Produce a verbatim copy of the data below that contains no pictures.
========================================================================
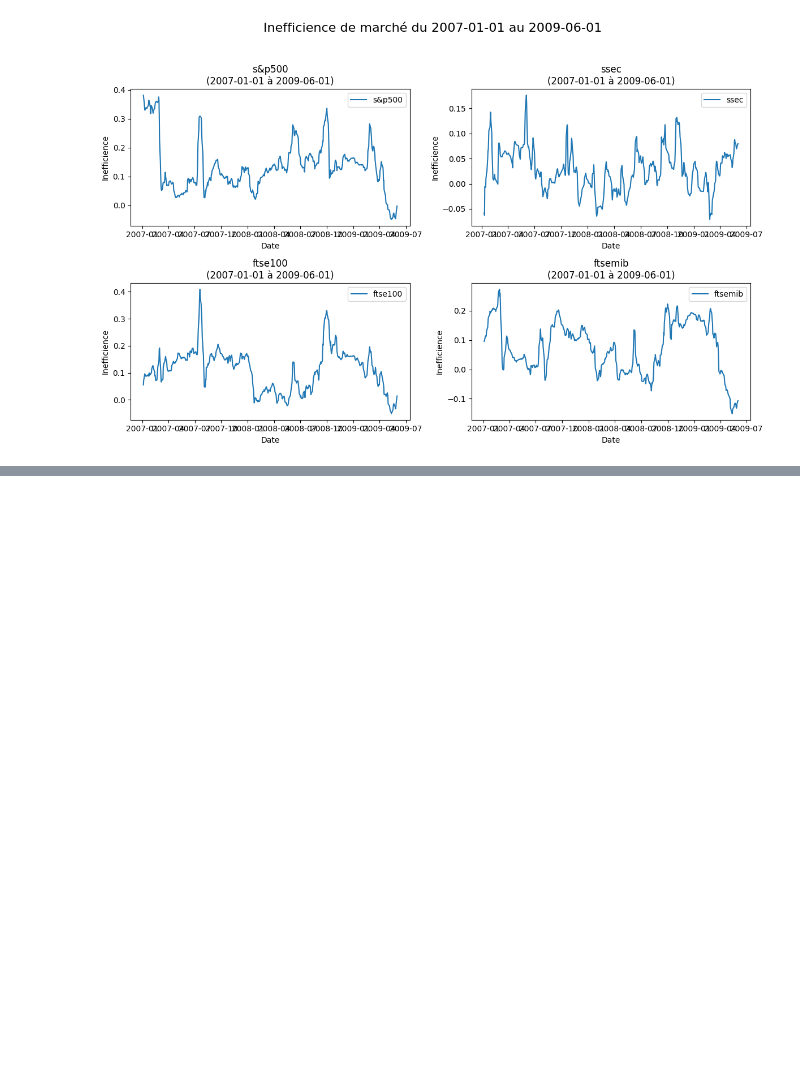
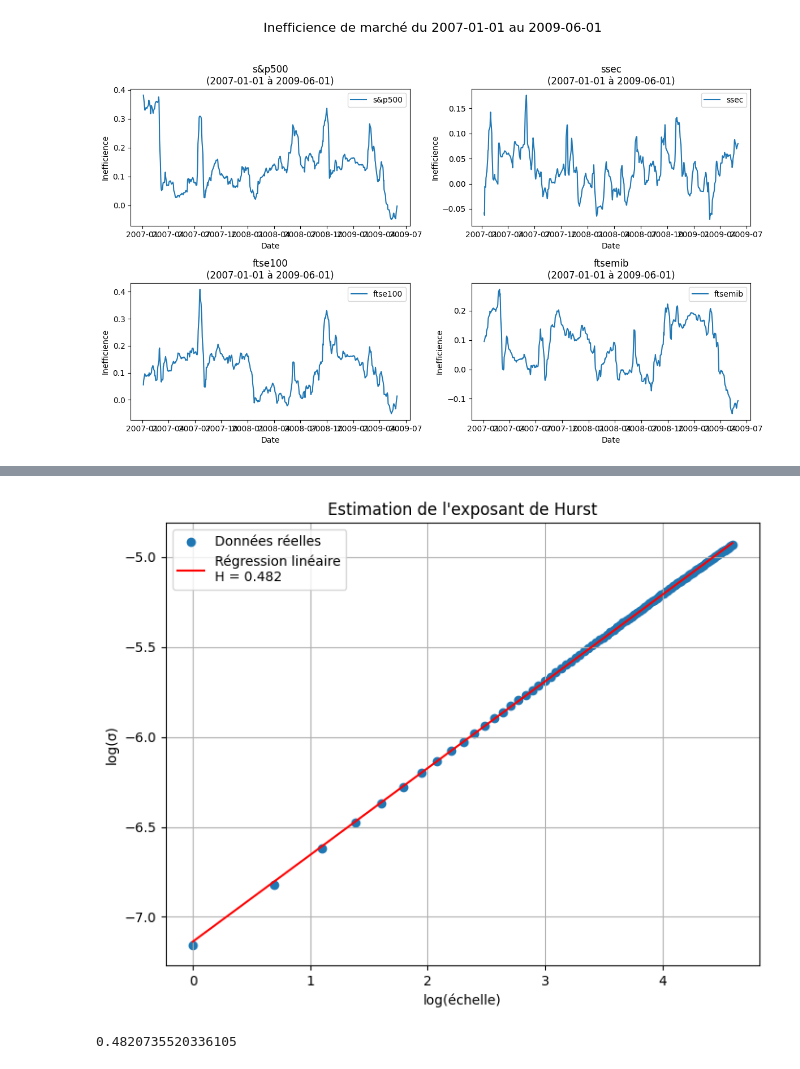
Before and after one commit to Caymaar/measuring-market-inefficiency-conditional-correlation, a Jupyter notebook: notebooks/dev.ipynb, the cells around one changed output, grey strips where cells are left out. Saved outputs shown, nothing was run; the diff lists cells and outputs as text; code cells hidden in the pictures; blank space fills up the shorter version.

Commit message:
Test rolling hurst

```diff
--- a/notebooks/dev.ipynb
+++ b/notebooks/dev.ipynb
@@ -397,0 +443,5 @@ visualizer.plot_inefficiencies()
+# %%
+# full_sample = pd.read_csv("../data/s&p500.csv", sep=",", index_col="Date")
+full_sample = pd.read_excel('../data/AIR_Prices.xlsx', header=1, index_col="Dates")["Close"]
+print(full_sample.head())
+print(len(full_sample))
@@ -397,0 +457,6 @@ visualizer.plot_inefficiencies()
+# %%
+global_hurst = estimate_hurst(full_sample.values, max_tau=100, plot=True)
+print(global_hurst)
+# %% [output]
+[figure, added]
+0.4820735520336105
```
Also changed, not shown: parts of 7 cells of this notebook, 3 other files.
========================================================================
SOLUTION TO THIS EXERCISE:
Before and after one commit to Caymaar/measuring-market-inefficiency-conditional-correlation, a Jupyter notebook: notebooks/dev.ipynb, the cells around one changed output, grey strips where cells are left out. Saved outputs shown, nothing was run; the diff lists cells and outputs as text; code cells hidden in the pictures; blank space fills up the shorter version.

Commit message:
Test rolling hurst

```diff
--- a/notebooks/dev.ipynb
+++ b/notebooks/dev.ipynb
@@ -397,0 +443,5 @@ visualizer.plot_inefficiencies()
+# %%
+# full_sample = pd.read_csv("../data/s&p500.csv", sep=",", index_col="Date")
+full_sample = pd.read_excel('../data/AIR_Prices.xlsx', header=1, index_col="Dates")["Close"]
+print(full_sample.head())
+print(len(full_sample))
@@ -397,0 +457,6 @@ visualizer.plot_inefficiencies()
+# %%
+global_hurst = estimate_hurst(full_sample.values, max_tau=100, plot=True)
+print(global_hurst)
+# %% [output]
+[figure, added]
+0.4820735520336105
```
Also changed, not shown: parts of 7 cells of this notebook, 3 other files.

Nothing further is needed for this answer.